You could get two much better machines for the price of that 350mm saw.
Here's this weeks Irish bandsaws for cheap, seen another tidier looking Meber add just taken down for 600 which was there for a bit.

Fair enough these are not 20" machines, and are as rough as a badgers ar5e,
Those 20" machines often cost a bit more due to handy size, but not always.
Their going too, but not for a bargain.
Just mentioning what you can get if willing to go three phase, as long as you can see 240v on the motor nameplate, see D(delta) or a triangle beside 240 volts, then you've got a motor which can be used with household plug, most Italian machines this size have something like 3hp/2.2kw motors
I wouldn't want for more.
Adjustable ramp up time is nice on parts, and supply, compared to 2hp max on single phase due to the start up.
I must take some readings of my machine soon, we just got a new digital meter recently, be a good excuse to have a look at it.
Last I looked, it was using the same amount of juice as me auld laptop.
(euro's)
Screenshot-2022-4-27 Band Saws for sale in Cork for €700 on DoneDeal.png
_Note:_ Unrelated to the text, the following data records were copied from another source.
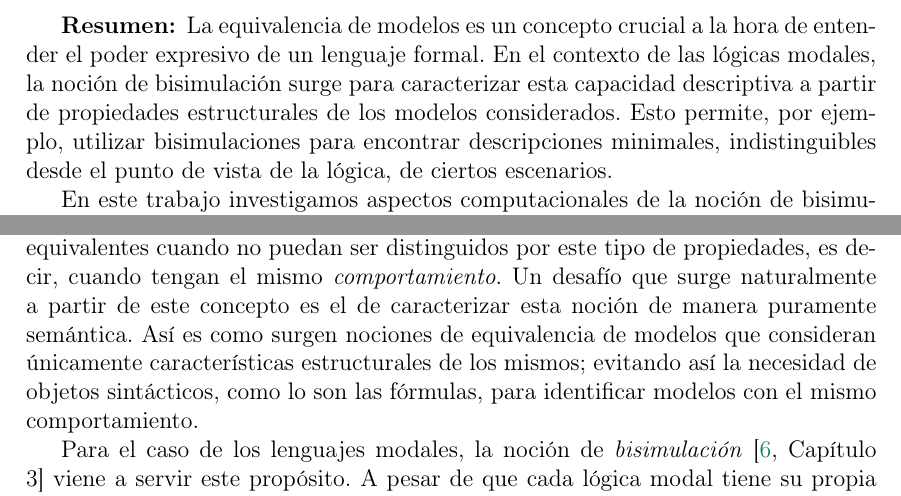
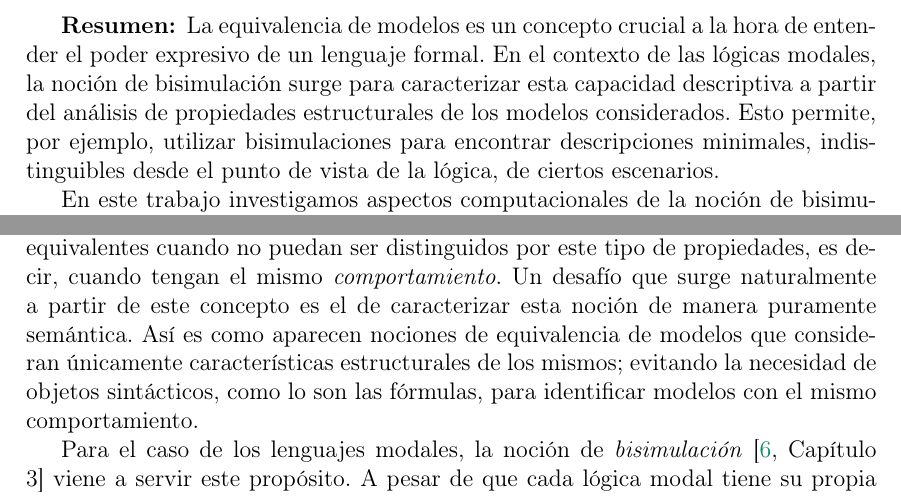
Before and after one commit to Antoniomondejar/TrabajoFinal, a LaTeX document (main.tex, which reads abstract.tex, introduccion.tex): two parts of pages 5 and 12 of 63, joined at a grey line, cut so that both start at the same text. Compiled offline with pdfLaTeX.

Commit message:
revision primeros dos capitulos

```diff
--- a/abstract.tex
+++ b/abstract.tex
@@ -20,7 +20,7 @@
 La equivalencia de modelos es un concepto crucial a la hora de
 entender el poder expresivo de un lenguaje formal. En el contexto de las lógicas
 modales, la noción de bisimulación surge para caracterizar esta capacidad descriptiva
-a partir de propiedades estructurales de los modelos considerados. Esto permite, por ejemplo, utilizar bisimulaciones para encontrar
+a partir del análisis de propiedades estructurales de los modelos considerados. Esto permite, por ejemplo, utilizar bisimulaciones para encontrar
 descripciones minimales, indistinguibles desde el punto de vista de la lógica, de ciertos escenarios.
 
 En este trabajo investigamos aspectos computacionales de la noción de bisimulación para una lógica epistémica que busca modelar el
--- a/introduccion.tex
+++ b/introduccion.tex
@@ -90,8 +90,8 @@ son equivalentes en relación a una lógica cuando satisfacen exactamente las mi
 expresar propiedades relacionadas al \textit{comportamiento} de un modelo, dos modelos serán equivalentes cuando no puedan ser distinguidos
 por este tipo de propiedades, es decir, cuando tengan el mismo \textit{comportamiento}. Un desafío que surge naturalmente a partir de este
 concepto es el de caracterizar esta noción de manera puramente semántica. Así es como
-surgen nociones de equivalencia de modelos que consideran únicamente características estructurales de los mismos;
-evitando así la necesidad de objetos sintácticos, como lo son las fórmulas, para identificar modelos con el mismo comportamiento.
+aparecen nociones de equivalencia de modelos que consideran únicamente características estructurales de los mismos;
+evitando la necesidad de objetos sintácticos, como lo son las fórmulas, para identificar modelos con el mismo comportamiento.
 
 Para el caso de los lenguajes modales, la noción de \textit{bisimulación}\cite[Capítulo 3]{HandbookModalLogic} viene a servir este propósito. A pesar de que cada lógica modal
 tiene su propia definición, la mayoría comparte la misma idea general: una bisimulación es una relación binaria entre
```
Screenshot-2022-4-27 Band Saws for sale in Cork for €700 on DoneDeal(2).png
 

Bojam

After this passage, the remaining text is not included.